The theme of World Hearing Day 2017, “Action for hearing loss: make a sound investment”, draws attention to the economic effects of the issue. According to the World Health Organisation, “unaddressed hearing loss poses a high cost for the economy globally” and yet “interventions to address hearing loss are available and are cost-effective”.
It is easy to hear stories about the impact of hearing loss on people’s lives and assume that the extent of the problem stops with each individual. But hearing loss presents a cost to communities and to the whole of society which is less understood and must be taken seriously.
Certainly, a recent NHS report painted a stark picture of the economic impact of hearing loss in the UK. The World Health Organisation estimates that in the UK adult onset hearing loss will be in the top ten disease burdens, above diabetes and cataracts, by 2030. And the cost to the NHS will only increase given the ageing population and the rising number of older people who will have hearing loss in the future.
Then there is the effect on employment figures. The UK economy loses £25 billion a year in productivity and unemployment, with 30% of people of working age with severe hearing loss unemployed. Those with severe hearing loss who do not use hearing aids have unemployment rates nearly double those who do.
Finally, there is cost of treating and managing related illnesses: in the UK, older people with hearing loss are 2.5 times more likely to develop depression than those without hearing loss, and twice as likely to develop depression.
Two of the WHO’s strategies for mitigating the economic impact of hearing loss – screening for early identification, and rehabilitation through hearing devices – have been championed by BIHIMA members in the UK in recent months through our support of a cost effective national screening programme for over 65s, which we believe would promote greater access to the life-changing technology developed by our members.

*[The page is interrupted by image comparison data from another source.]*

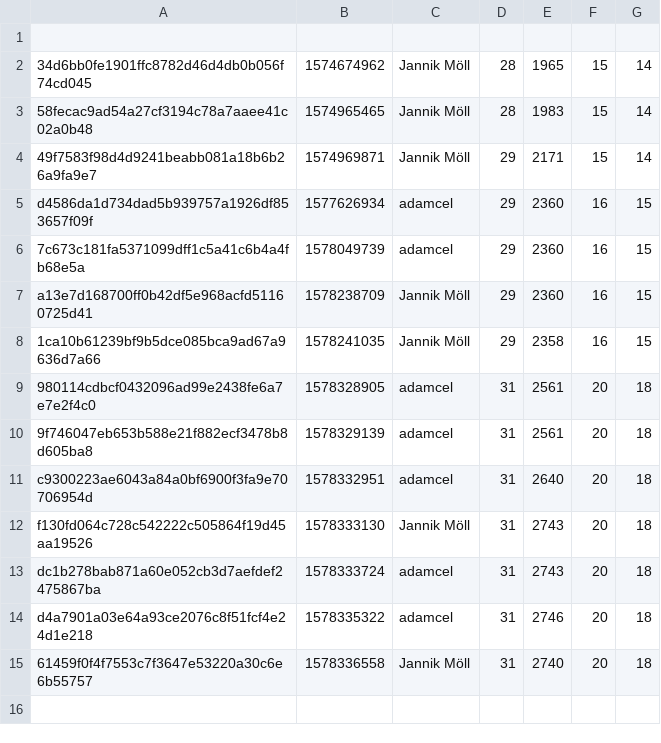
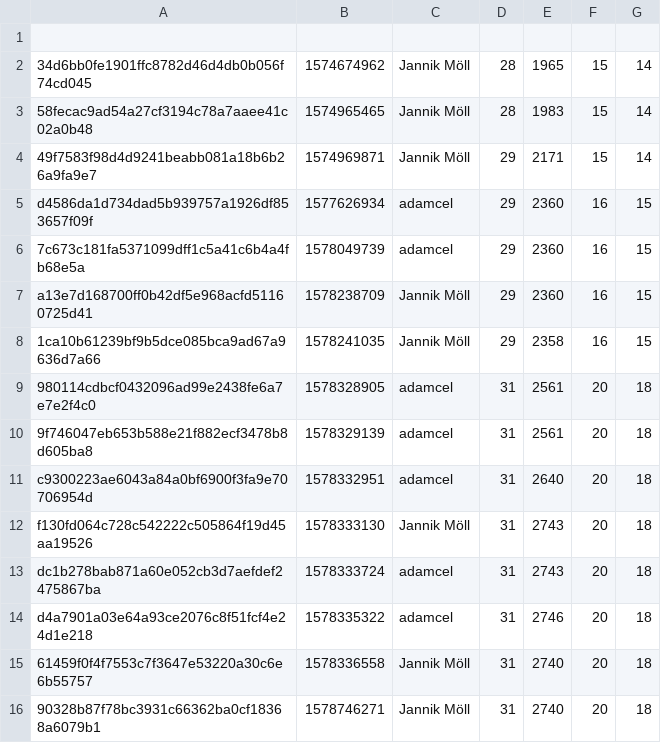
Before and after one commit to MoellJ/moellj.github.io, a CSV file: data/stats.csv, drawn as a sheet.

```diff
--- a/data/stats.csv
+++ b/data/stats.csv
@@ -15 +15,2 @@ d4a7901a03e64a93ce2076c8f51fcf4e24d1e218 , 1578335322 , adamcel , 31 , 2746 , 20
 61459f0f4f7553c7f3647e53220a30c6e6b55757 , 1578336558 , Jannik Möll , 31 , 2740 , 20 , 18
+90328b87f78bc3931c66362ba0cf18368a6079b1 , 1578746271 , Jannik Möll , 31 , 2740 , 20 , 18
```
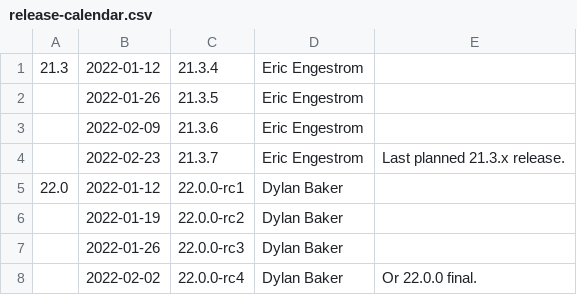
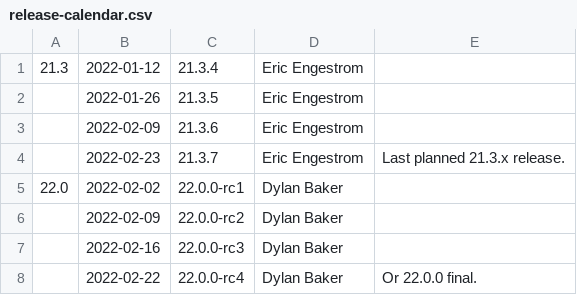
Before and after one commit to kunpengcompute/mesa, a CSV file: docs/release-calendar.csv, drawn as a sheet.

Commit message:
docs: move the release for 22.0 out
Between a troubles with Marge and FD.O, and requests for a bit more
time for a few patches to land, we're going to bump the release out by
three weeks.

Acked-by: Caio Oliveira <caio.oliveira@intel.com>
Acked-by: Alyssa Rosenzweig <alyssa.rosenzweig@collabora.com>
Acked-by: Mike Blumenkrantz <michael.blumenkrantz@gmail.com>
Part-of: <https://gitlab.freedesktop.org/mesa/mesa/-/merge_requests/14502>

```diff
--- a/docs/release-calendar.csv
+++ b/docs/release-calendar.csv
@@ -4,5 +4,5 @@
 ,2022-02-23,21.3.7,Eric Engestrom,Last planned 21.3.x release.
-22.0,2022-01-12,22.0.0-rc1,Dylan Baker
-,2022-01-19,22.0.0-rc2,Dylan Baker
-,2022-01-26,22.0.0-rc3,Dylan Baker
-,2022-02-02,22.0.0-rc4,Dylan Baker,Or 22.0.0 final.
+22.0,2022-02-02,22.0.0-rc1,Dylan Baker
+,2022-02-09,22.0.0-rc2,Dylan Baker
+,2022-02-16,22.0.0-rc3,Dylan Baker
+,2022-02-22,22.0.0-rc4,Dylan Baker,Or 22.0.0 final.
```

Moreover, the preventative approach recommended by the WHO resonates with our recent call for a “new normal” attitude to our ears – our determination that the hearing health of society is given the same level of attention as our teeth and eyes, which current guidance recommends checking at least every two years.